- [Exercise brief] The answer should consist of each line below that contains the word "DELETE".

- [Data to examine]
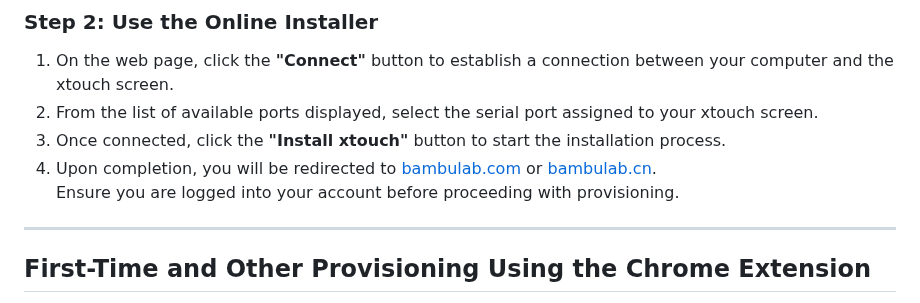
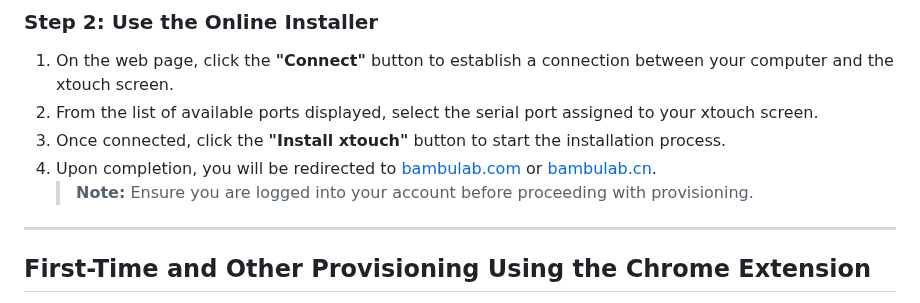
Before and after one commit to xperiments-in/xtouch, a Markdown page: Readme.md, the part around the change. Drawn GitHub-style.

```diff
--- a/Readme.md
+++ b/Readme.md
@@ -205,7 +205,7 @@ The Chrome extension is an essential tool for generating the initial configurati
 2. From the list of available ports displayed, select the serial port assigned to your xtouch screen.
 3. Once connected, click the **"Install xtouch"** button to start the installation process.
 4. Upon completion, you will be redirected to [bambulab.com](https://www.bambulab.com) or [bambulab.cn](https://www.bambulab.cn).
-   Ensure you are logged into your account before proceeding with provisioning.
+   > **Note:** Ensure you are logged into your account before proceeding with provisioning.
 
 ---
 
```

...

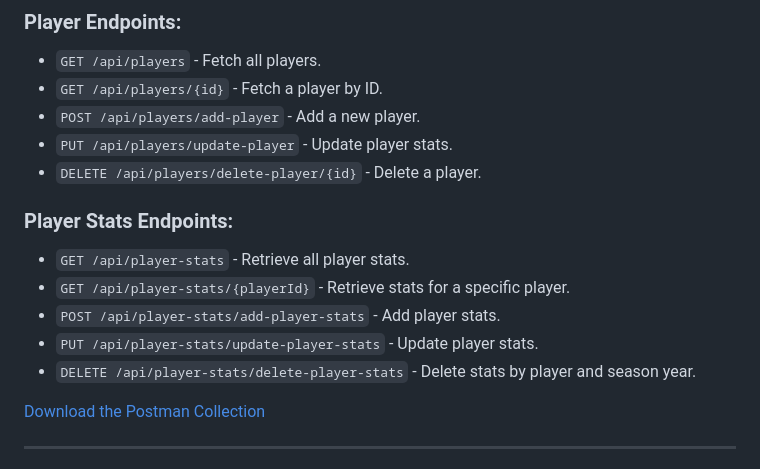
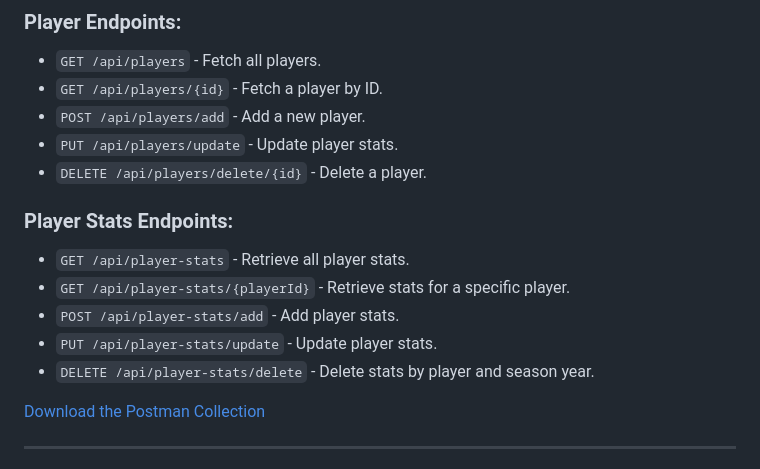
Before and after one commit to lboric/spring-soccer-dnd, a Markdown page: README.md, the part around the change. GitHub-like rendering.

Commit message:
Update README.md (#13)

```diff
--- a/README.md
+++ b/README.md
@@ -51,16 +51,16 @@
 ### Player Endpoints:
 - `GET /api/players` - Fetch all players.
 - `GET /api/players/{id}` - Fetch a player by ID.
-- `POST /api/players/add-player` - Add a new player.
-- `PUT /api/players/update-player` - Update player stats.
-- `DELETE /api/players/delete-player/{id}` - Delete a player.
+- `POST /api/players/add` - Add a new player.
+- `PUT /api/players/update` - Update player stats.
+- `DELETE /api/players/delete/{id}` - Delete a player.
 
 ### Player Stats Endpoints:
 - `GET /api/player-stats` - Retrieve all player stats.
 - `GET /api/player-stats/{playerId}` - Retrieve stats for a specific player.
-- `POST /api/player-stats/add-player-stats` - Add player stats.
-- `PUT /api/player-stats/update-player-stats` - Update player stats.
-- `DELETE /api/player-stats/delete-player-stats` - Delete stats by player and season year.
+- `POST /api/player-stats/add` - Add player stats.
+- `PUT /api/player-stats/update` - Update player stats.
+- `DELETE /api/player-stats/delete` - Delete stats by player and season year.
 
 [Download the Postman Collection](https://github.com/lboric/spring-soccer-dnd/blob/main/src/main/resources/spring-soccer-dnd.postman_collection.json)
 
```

- [Written answer]
-- `DELETE /api/players/delete-player/{id}` - Delete a player.
+- `DELETE /api/players/delete/{id}` - Delete a player.
-- `DELETE /api/player-stats/delete-player-stats` - Delete stats by player and season year.
+- `DELETE /api/player-stats/delete` - Delete stats by player and season year.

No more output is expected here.